How Does An Epidural Work And Is It Safe For Me And My Baby?
Epidural is a form of pain relief during labour. It is a numbing medication that is administered through a catheter tube in your lower back and it aims to ease the pain of contractions and delivery. It usually offers a numbing sensation from the belly button down and takes just a couple of minutes to start working. You might be wondering why on earth all women don’t opt for an epidural in this case? People have very strong opinions on Epidurals and like all things concerning labour and your baby, it is important to be armed with the facts.
Can All Women Get The Epidural?

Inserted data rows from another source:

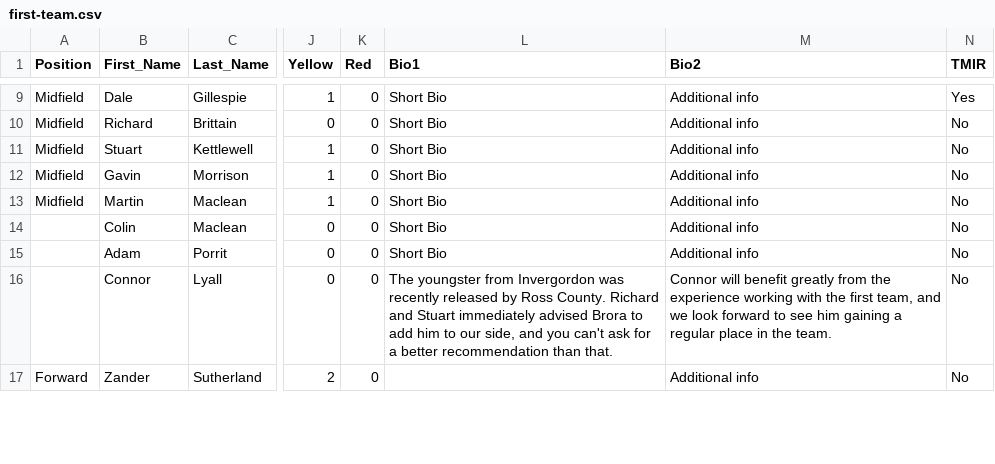
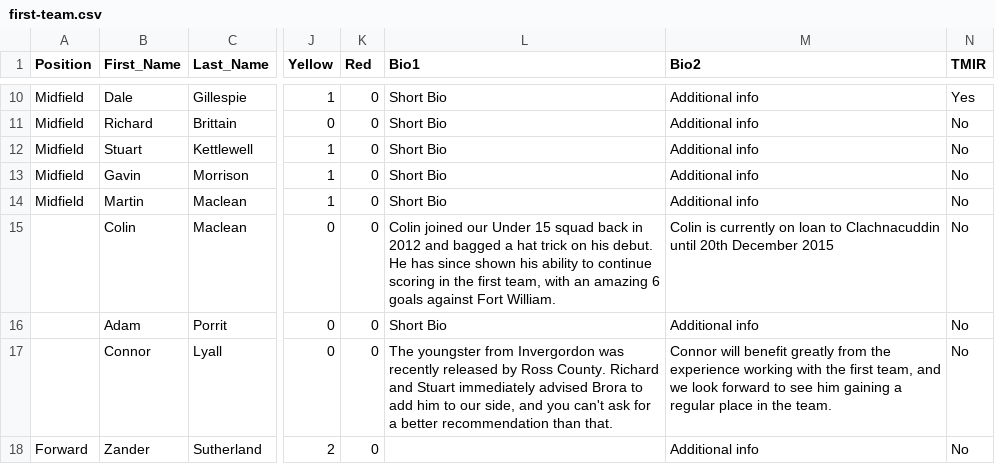
Before and after one commit to brorarangers/brorarangers.github.io, a CSV file: _data/first-team.csv, drawn as a sheet; only a part is shown, gaps mark what is left out; addresses are those after the commit; the diff covers the shown part only; the diff names each change by its address in the sheet, - before the commit and + after, or states it on an @@ line.

```diff
--- a/_data/first-team.csv
+++ b/_data/first-team.csv
-L15 (Bio1): Short Bio
+L15 (Bio1): Colin joined our Under 15 squad back in 2012 and bagged a hat trick on his debut. He has since shown his ability to continue scoring in the first team, with an amazing 6 goals against Fort William.
-M15 (Bio2): Additional info
+M15 (Bio2): Colin is currently on loan to Clachnacuddin until 20th December 2015
```
Also changed, not shown: 1 added row, 1 removed row and 2 edited cells elsewhere in this file, 16 other files.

Technically the answer to this is no. An epidural can be given to a women at any stage during labour but it is not recommended unless the women is in active labour as epidurals, in some cases, can slow labour down. If an epidural is your preference the doctor will usually give you a rough idea as to when she will be happy to call for the anaesthetist. It may be when you are dilated to a certain amount but not over another amount. Epidurals are also not administered when a woman is labouring in the water. During this kind of birth gas and air are offered instead.
How Is The Epidural Given?
When the anaesthetist enters your room you will most likely want to throw your arms around them. They are the magic people who take the pain away. In most cases, they will ask you to sit on the bed with your head bared down while you remain completely still. In most cases, the epidural is not very painful as the contractions are intense and painful in comparison. It usually involves a quick sting or pinch and it is all over within a couple of minutes. It is very important to stay still and follow the instructions of the anaesthetist as the needle is placed in a very delicate area of your spine and it must be very precise to avoid complications.
Can I Be Mobile After I’ve Been Given The Epidural?
In some cases, the epidural can be given at a low enough dose to allow women to walk around during the first phase of labour. Gravity will always be your best friend during labour but usually, when a woman has received the epidural she will remain in the bed and will labour in this way due to her lower tummy and the tops of her legs feeling numb.
How Does The Epidural Affect A Woman During Labour?
The desired effect of an epidural is local pain relief so that a woman can still feel completely alert during labour but with reduced or minimal pain. However, it can cause labour to slow down which is not ideal. In some cases, the epidural can affect a woman’s blood pressure. Your care team will keep a close eye on your blood pressure to ensure that adequate blood flow can reach your baby. In most cases a urinary catheter will be fitted as the numbness in your lower tummy makes urinating very difficult. The catheter will be removed an hour or two after the labour as the numbness begins to wear off.
How Does The Epidural Affect The Baby?
There are minimal risks for your baby. The medication is a local anaesthetic and only a tiny amount is absorbed by the bloodstream and available to pass through the placenta. In rare cases, a drop in the mother’s blood pressure can reduce the flow of blood to the baby which can lead to the baby’s heart rate dropping. This is usually rectified by IV fluids or the mother changing position.
Written by Tracey Quinn staff writer at FFHQ who also blogs at www.loveofliving.ie.